It’s been described as a ‘mini World Cup’. It features three nations in the FIFA/Coca-Cola Women’s World Ranking top ten, five in the top 20, and some of the best female footballers on the planet. It is the Japan-based AFC qualifiers for the Women’s Olympic Football Tournament Rio 2016.
2011 FIFA Women’s World Cup™ winners and London 2012 silver medal winners Japan headline the field. Joining the hosts for the 29 February – 9 March tournament in Osaka are Canada 2015 quarter-finalists China PR and Australia, as well as Round of 16 qualifiers Korea Republic. As if that is not enough, three-time Asian champions Korea DPR are also in the mix, as are outsiders Vietnam.
Just two spots are up for grabs to Rio where a 12-team tournament will be held during the August Olympiad. The six-team field in Osaka again provides evidence of Asia’s strength in depth, and a qualifying task that is perhaps matched only by Europe. Adding to the already onerous challenge for the sextet is a five-match schedule condensed across just ten days.
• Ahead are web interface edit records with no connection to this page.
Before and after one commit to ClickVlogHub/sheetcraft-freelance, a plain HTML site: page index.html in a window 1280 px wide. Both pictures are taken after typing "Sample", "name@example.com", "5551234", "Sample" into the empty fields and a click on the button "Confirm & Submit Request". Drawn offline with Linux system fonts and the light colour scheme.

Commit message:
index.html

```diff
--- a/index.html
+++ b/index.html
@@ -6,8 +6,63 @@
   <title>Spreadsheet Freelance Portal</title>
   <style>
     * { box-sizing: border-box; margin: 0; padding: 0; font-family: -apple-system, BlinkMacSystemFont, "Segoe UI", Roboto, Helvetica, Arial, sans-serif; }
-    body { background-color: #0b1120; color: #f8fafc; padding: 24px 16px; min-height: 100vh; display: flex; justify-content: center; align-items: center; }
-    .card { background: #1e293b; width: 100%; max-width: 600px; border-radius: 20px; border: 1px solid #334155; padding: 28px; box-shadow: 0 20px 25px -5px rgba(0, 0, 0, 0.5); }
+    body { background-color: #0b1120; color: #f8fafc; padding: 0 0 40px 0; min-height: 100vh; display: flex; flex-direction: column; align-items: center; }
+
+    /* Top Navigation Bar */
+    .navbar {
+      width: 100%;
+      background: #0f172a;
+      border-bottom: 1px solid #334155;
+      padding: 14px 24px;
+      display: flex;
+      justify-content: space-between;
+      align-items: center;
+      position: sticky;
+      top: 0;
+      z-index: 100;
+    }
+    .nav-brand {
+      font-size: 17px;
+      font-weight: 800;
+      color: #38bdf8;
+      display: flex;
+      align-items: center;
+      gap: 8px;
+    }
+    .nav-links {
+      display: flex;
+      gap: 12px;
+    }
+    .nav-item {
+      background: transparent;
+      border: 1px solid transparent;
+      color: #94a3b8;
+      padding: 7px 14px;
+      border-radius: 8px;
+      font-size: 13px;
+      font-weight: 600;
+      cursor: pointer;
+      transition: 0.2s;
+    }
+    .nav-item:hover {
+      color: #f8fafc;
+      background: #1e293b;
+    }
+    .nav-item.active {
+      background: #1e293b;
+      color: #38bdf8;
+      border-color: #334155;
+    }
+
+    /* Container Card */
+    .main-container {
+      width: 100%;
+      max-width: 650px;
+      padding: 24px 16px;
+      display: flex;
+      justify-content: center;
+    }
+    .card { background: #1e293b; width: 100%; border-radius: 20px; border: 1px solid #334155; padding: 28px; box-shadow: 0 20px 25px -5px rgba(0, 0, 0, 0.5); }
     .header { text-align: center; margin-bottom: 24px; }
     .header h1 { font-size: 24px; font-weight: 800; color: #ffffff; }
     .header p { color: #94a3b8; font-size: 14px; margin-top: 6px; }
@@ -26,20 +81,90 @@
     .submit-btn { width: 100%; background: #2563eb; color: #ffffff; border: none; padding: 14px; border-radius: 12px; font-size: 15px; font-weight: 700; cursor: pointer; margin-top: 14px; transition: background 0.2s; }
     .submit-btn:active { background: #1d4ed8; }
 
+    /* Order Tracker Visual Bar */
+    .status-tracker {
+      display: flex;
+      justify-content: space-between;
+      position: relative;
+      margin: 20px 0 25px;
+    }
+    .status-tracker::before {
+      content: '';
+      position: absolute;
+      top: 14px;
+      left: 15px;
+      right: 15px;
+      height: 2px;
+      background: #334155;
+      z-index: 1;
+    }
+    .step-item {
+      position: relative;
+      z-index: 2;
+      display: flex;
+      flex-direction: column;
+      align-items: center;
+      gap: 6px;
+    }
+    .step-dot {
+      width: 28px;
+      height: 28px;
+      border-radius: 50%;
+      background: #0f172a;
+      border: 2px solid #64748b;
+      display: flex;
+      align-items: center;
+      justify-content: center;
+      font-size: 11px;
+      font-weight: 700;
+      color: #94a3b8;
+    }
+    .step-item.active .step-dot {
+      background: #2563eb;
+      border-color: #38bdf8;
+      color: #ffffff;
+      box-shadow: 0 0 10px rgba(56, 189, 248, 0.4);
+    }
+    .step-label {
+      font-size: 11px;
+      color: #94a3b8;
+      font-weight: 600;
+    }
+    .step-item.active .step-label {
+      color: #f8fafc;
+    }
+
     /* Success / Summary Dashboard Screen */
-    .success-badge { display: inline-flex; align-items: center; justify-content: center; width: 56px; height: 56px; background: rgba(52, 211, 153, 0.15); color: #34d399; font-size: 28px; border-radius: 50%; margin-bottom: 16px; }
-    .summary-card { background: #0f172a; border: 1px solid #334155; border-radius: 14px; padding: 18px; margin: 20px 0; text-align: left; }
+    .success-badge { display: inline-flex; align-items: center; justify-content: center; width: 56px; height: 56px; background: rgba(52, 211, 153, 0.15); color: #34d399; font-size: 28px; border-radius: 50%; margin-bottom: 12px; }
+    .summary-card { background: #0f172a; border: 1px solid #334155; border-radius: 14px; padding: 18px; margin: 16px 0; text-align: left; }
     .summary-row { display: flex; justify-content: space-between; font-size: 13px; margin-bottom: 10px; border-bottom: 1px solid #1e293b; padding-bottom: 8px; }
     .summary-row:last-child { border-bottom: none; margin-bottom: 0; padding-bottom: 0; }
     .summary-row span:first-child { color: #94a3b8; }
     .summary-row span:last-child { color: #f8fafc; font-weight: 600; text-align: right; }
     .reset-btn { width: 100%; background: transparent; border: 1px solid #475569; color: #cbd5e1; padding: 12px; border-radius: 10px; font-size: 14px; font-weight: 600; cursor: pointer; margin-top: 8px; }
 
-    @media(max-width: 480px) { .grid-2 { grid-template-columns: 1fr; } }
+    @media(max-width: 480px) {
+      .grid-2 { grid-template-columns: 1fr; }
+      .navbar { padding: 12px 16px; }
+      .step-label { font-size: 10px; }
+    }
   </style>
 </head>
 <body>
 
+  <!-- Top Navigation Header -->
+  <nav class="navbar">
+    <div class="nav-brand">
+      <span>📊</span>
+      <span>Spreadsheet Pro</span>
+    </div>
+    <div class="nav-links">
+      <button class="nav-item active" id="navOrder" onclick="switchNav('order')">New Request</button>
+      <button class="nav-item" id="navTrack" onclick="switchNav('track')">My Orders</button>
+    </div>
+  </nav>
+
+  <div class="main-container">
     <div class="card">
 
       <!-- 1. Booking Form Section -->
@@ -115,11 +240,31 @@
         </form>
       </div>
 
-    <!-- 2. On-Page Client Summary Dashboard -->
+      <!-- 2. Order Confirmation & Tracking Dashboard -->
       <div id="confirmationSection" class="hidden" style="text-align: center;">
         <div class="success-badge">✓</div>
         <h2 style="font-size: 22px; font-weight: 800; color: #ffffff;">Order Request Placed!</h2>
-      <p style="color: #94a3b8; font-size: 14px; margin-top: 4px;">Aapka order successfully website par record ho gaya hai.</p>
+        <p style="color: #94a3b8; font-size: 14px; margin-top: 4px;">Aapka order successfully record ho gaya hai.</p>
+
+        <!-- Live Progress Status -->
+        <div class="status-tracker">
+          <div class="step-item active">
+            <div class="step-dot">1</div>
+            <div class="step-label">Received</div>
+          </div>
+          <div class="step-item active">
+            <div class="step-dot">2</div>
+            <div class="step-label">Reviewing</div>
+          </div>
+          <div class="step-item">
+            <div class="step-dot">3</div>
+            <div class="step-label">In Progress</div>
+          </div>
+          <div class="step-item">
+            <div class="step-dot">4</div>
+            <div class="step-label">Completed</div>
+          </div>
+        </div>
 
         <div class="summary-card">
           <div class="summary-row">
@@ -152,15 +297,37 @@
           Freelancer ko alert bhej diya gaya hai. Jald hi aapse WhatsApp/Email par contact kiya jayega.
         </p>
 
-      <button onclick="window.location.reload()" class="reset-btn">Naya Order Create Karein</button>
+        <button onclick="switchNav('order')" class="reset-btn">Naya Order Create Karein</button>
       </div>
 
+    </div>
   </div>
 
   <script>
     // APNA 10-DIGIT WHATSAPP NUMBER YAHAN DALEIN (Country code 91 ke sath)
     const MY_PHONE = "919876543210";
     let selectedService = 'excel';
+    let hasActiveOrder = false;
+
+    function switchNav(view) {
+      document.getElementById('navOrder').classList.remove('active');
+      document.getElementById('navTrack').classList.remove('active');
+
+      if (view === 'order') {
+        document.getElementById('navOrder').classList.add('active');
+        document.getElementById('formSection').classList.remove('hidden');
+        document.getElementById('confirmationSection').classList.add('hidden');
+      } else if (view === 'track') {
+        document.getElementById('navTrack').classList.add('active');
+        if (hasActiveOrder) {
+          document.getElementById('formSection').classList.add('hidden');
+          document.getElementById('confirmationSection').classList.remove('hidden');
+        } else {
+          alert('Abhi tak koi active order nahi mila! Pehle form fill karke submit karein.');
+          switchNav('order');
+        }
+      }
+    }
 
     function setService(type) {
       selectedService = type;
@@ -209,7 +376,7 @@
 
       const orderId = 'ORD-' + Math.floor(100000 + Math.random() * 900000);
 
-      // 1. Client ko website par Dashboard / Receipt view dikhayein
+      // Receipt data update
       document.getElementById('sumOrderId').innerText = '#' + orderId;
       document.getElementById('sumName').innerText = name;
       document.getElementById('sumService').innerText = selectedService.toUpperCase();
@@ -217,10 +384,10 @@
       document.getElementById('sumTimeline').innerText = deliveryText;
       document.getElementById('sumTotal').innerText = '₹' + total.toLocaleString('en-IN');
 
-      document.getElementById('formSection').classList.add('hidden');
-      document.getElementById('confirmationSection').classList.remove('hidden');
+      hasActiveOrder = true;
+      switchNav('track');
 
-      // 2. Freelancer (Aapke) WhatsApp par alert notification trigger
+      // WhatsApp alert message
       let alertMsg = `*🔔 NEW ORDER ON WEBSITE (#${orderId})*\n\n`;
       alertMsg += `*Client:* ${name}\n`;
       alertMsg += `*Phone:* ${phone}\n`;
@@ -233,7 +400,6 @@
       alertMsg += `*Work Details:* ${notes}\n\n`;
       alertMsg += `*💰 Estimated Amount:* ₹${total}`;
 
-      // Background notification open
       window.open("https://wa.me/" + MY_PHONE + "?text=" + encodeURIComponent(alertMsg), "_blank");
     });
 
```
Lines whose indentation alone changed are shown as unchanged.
Nadeshiko’s new vision Japan’s growth on the world stage has been mirrored at Olympic level. Their four campaigns have seen a clear pattern of improvement commencing with a group-stage exit on debut, subsequently followed by reaching the quarter-final and semi-final stage, before their silver-medal win in London. Those that believe in omens will suggest a gold medal is the next step in the chain.
But despite Japan’s stunning record in recent years, even they will find it tough to reprise the successful qualification campaign of their male counterparts a month ago. And should they reach Rio, they will do so without long-term Nadeshiko icon Homare Sawa who retired in December, following a stellar career that included all four of Japan’s Olympic Games appearances.
Free-scoring forward Yuki Ogimi has inherited Sawa’s No10 shirt in Norio Sasaki’s squad, which includes 16 members of the Canada 2015 roster. Among the new faces is Kumi Yokoyama who finally makes the step up for a senior tournament after a stellar showing at the 2012 FIFA U-20 Women’s World Cup, and a massive goal haul in the Nadeshiko League.
Tight field Much interest lies in the form of the enigmatic Korea DPR. They may be one of Asia’s powerhouses but their recent appearances at international level have, for a variety of reasons, been infrequent. The North Koreans, along with Japan, were Asia’s qualifiers during the past two Olympiads providing further evidence if any were needed of their quality.
Australia has enjoyed considerable success in recent years, including being crowned Asian queens in 2010. However, qualifying for the Olympic Games through Asia remains an unfulfilled achievement as yet. The Aussies have been keeping a low profile at international level in recent months, but the recent conclusion of the W-League season means the tournament is well timed.
“(The) Qualifying (tournament) is a mini World Cup for us,” Australia coach Alen Stajcic said of the six-team event. “To make it to the Olympics would be a massive prize and massive boost for the team and the sport.”
Both China and Korea Republic are showing consistent signs of growth, following a relatively low key period in the years prior. Both impressed at Canada 2015 on their return to the world stage, with the two nations also displaying plenty of strong signs at youth level. South Korea have started to see a growing number of players depart for foreign shores and their roster for Japan is reflective of that with Ji So-Yun (Chelsea), Cho So-Hyun (Kobe) and Jeon Gae-Ul (Western New York Flash) among the foreign contingent.
Meanwhile, China, now under the guidance of former France coach Bruno Bini, has been defeated just once in their last nine matches, ending USA’s 12-year unbeaten home streak in the process. They will, however, be without the most high-profile player: Wang Fei. Their star goalkeeper, who can count Turbine Potsdam and Lyon on her resume, is set to miss the tournament due to what the Chinese FA described as “her personal health and physical conditions”. There will be other key absentees in Osaka with Korea Republic set to be without former teenage starlet Yeo Min-Ji, while Australia suffered a dual injury blow with dynamic forward Sam Kerr and W-League top-scorer Larissa Crummer also missing due to injury.